While much of the recent investor frenzy has been focused on exchange-traded funds and closed-end funds, the demand for actively managed funds has been on the rise as well. More and more investors appear to be turning to the best minds in the investment world for help in managing their portfolios.

The best of the best
Last year's Pension Protection Act made the self-directed, fund-holding 401(k) the retirement vehicle of the future. So perhaps a combination of that legislation, the decline of the traditional pension, and the sizzling worldwide stock markets has caused these massive fund inflows.

Whatever the case, more investors are leaning on mutual funds, which can be a great way to put your savings in the hands of some of the greatest investing talent of our day.

Unfortunately, the wrong funds can be an equally great way to annihilate your capital.

The fund checklist
Not to fear, though. It's not impossible to build a portfolio of mutual fund winners on your own. You just need to know what to look for and how to get started.

Start by identifying funds with superb long-term track records -- at least five years. Next, look at how the fund has fared during both good and bad market environments. You'll want to get a sense of how the fund manager has steered the ship in both situations.

On that point, be sure to stick to funds with a longstanding manager (or management team). A manager with more experience typically translates into better returns for fundholders.

The last point is perhaps the most important: Whatever you do, don't overpay for your funds. Outrageous expenses are one of the quickest ways to ensure your portfolio ends up trailing the market. Favor load-free funds with lower-than-average expense ratios.

Foolish final thoughts
These are some of the core criteria we use at the Fool's fund-picking service, Champion Funds. These screening criteria have worked exceptionally well for us thus far, with Champion Funds picks outpacing their benchmarks since inception. If you'd like to read more about our fund-finding philosophy, or if you'd like to see our entire lineup of recommended funds, a free 30-day trial is only a click away.

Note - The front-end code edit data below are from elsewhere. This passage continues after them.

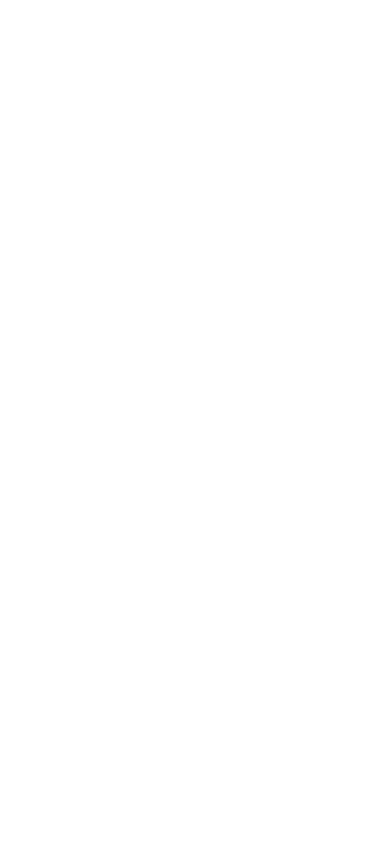
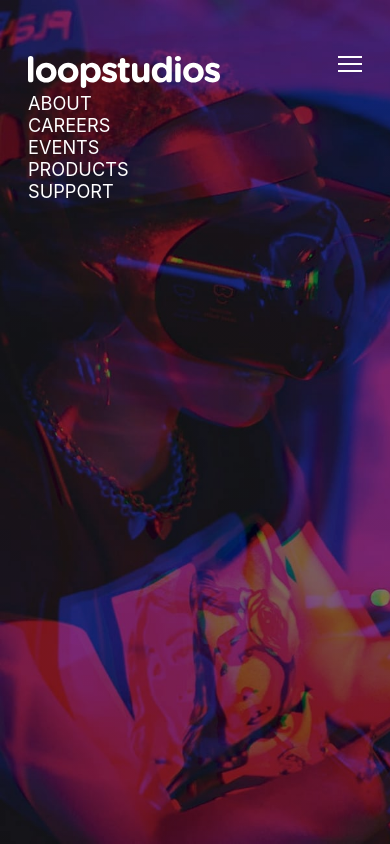
Before and after one commit to FelipeSD/loopstudios-landing-page, a React (Create React App) app: page / in a window 390 px wide. Built offline with nearby package versions, Linux system fonts and the light colour scheme.

Commit message:
navbar stylization

```diff
--- a/src/components/Navbar/index.js
+++ b/src/components/Navbar/index.js
@@ -1,15 +1,31 @@
 import React from 'react';
 import './navbar.scss';
+import logo from '../../assets/images/logo.svg';
+import hamburger from '../../assets/images/icon-hamburger.svg';
 
 const Navbar = () => {
     return (
-        <nav>
+        <nav className="navContainer">
+            <img src={logo} alt="loopstudios logo" />
+            <button type="button" className="hamburgerButton">
+                <img src={hamburger} alt="hamburger" />
+            </button>
             <ul>
-                <li>About</li>
-                <li>Careers</li>
-                <li>Events</li>
-                <li>Products</li>
-                <li>Support</li>
+                <li>
+                    <a href="#">About</a>
+                </li>
+                <li>
+                    <a href="#">Careers</a>
+                </li>
+                <li>
+                    <a href="#">Events</a>
+                </li>
+                <li>
+                    <a href="#">Products</a>
+                </li>
+                <li>
+                    <a href="#">Support</a>
+                </li>
             </ul>
         </nav>
     )
--- a/src/components/Navbar/navbar.scss
+++ b/src/components/Navbar/navbar.scss
@@ -0,0 +1,69 @@
+@import "../../styles/variables";
+
+nav.navContainer{
+  display: flex;
+  justify-content: space-between;
+
+  color: $hslWhite;
+
+  font-size: 1.3rem;
+
+  & .hamburgerButton{
+    display: none;
+    font-size: 0;
+    background: unset;
+    border: unset;
+  }
+
+  & ul{
+    display: flex;
+    margin: auto 0;
+    list-style-type: none;
+
+    & li {
+      position: relative;
+      padding: 0 1rem;
+
+      &:hover:after{
+        content:'';
+        position: absolute;
+        display:block;
+        right: 18%;
+
+        width: 30%;
+        height: 10px;
+
+        border-bottom: 2px solid  $hslWhite;
+
+        transform: translateX(-50%);
+      }
+    }
+  }
+}
+
+@media (max-width: $mobileBreakpoint) {
+  nav.navContainer {
+    display: inherit;
+    position: relative;
+    width: 100%;
+
+    & .hamburgerButton {
+      display: inline;
+      position: absolute;
+      right: 0;
+    }
+
+    & ul{
+      display: unset;
+      text-transform: uppercase;
+
+      & li {
+        padding: 0;
+
+        &:hover:after{
+          content: unset;
+        }
+      }
+    }
+  }
+}
--- a/src/index.scss
+++ b/src/index.scss
@@ -1,5 +1,15 @@
 @import './styles/fonts.scss';
 @import './styles/variables.scss';
+
+* {
+  margin: 0;
+  padding: 0;
+  box-sizing: border-box;
+}
+
+html {
+  font-size: 15px;
+}
 
 body {
   margin: 0;
@@ -9,7 +19,23 @@
   -moz-osx-font-smoothing: grayscale;
 }
 
-code {
-  font-family: source-code-pro, Menlo, Monaco, Consolas, 'Courier New',
-    monospace;
+a {
+  color: inherit;
+  text-decoration: none;
 }
+
+button{
+  cursor: pointer;
+}
+
+@media (max-width: 1080px) {
+  html {
+    font-size: 93.75%;
+  }
+}
+
+@media (max-width: 720px) {
+  html {
+    font-size: 87.5%;
+  }
+}
--- a/src/pages/Home/home.scss
+++ b/src/pages/Home/home.scss
@@ -0,0 +1,36 @@
+@import "../../styles/variables";
+
+.mainHome{
+  display: flex;
+
+  & .homeContainer{
+    min-height: 100vh;
+    width: 100%;
+
+    padding: $desktop_mainSpaceY $desktop_mainSpaceX;
+
+    background-image:
+      linear-gradient(rgba(0,0,0,0.5), rgba(0,0,0,0.5)),
+      url("../../assets/images/desktop/image-hero.jpg");
+
+    background-repeat: no-repeat;
+    background-size: cover;
+  }
+}
+
+@media (max-width: $mobileBreakpoint) {
+  .mainHome {
+    display: flex;
+
+    & .homeContainer {
+      padding: $mobile_mainSpaceY $mobile_mainSpaceX;
+      background-image:
+        linear-gradient(rgba(0, 0, 0, 0.2), rgba(0, 0, 0, 0.2)),
+        url("../../assets/images/mobile/image-hero.jpg");
+    }
+
+    & .homeContainer.open-menu {
+      background: $hslBlack;
+    }
+  }
+}
--- a/src/pages/Home/index.js
+++ b/src/pages/Home/index.js
@@ -1,10 +1,14 @@
 import React from 'react';
+import './home.scss';
+import Navbar from "../../components/Navbar";
 
 const Home = () => {
     return (
-        <div>
-
-        </div>
+        <main className="mainHome">
+            <div className="homeContainer .open-menu">
+                <Navbar />
+            </div>
+        </main>
     )
 }
 
--- a/src/styles/variables.scss
+++ b/src/styles/variables.scss
@@ -3,3 +3,13 @@
 $hslBlack: hsl(0, 0%, 0%);
 $hslDarkGray: hsl(0, 0%, 55%);
 $hslVeryDarkGray: hsl(0, 0%, 41%);
+
+// paddings
+$desktop_mainSpaceX: 8.5rem;
+$desktop_mainSpaceY: 4.5rem;
+
+$mobile_mainSpaceX: 2rem;
+$mobile_mainSpaceY: 4rem;
+
+// breakpoints
+$mobileBreakpoint: 500px
```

Amanda Kish heads up the Fool's Champion Funds newsletter service. At the time of publication, she did not own any of the companies mentioned herein. Bank of America and Alliance Resource Partners are Motley Fool Income Investor selections. Click here to find out more about the Fool's disclosure policy.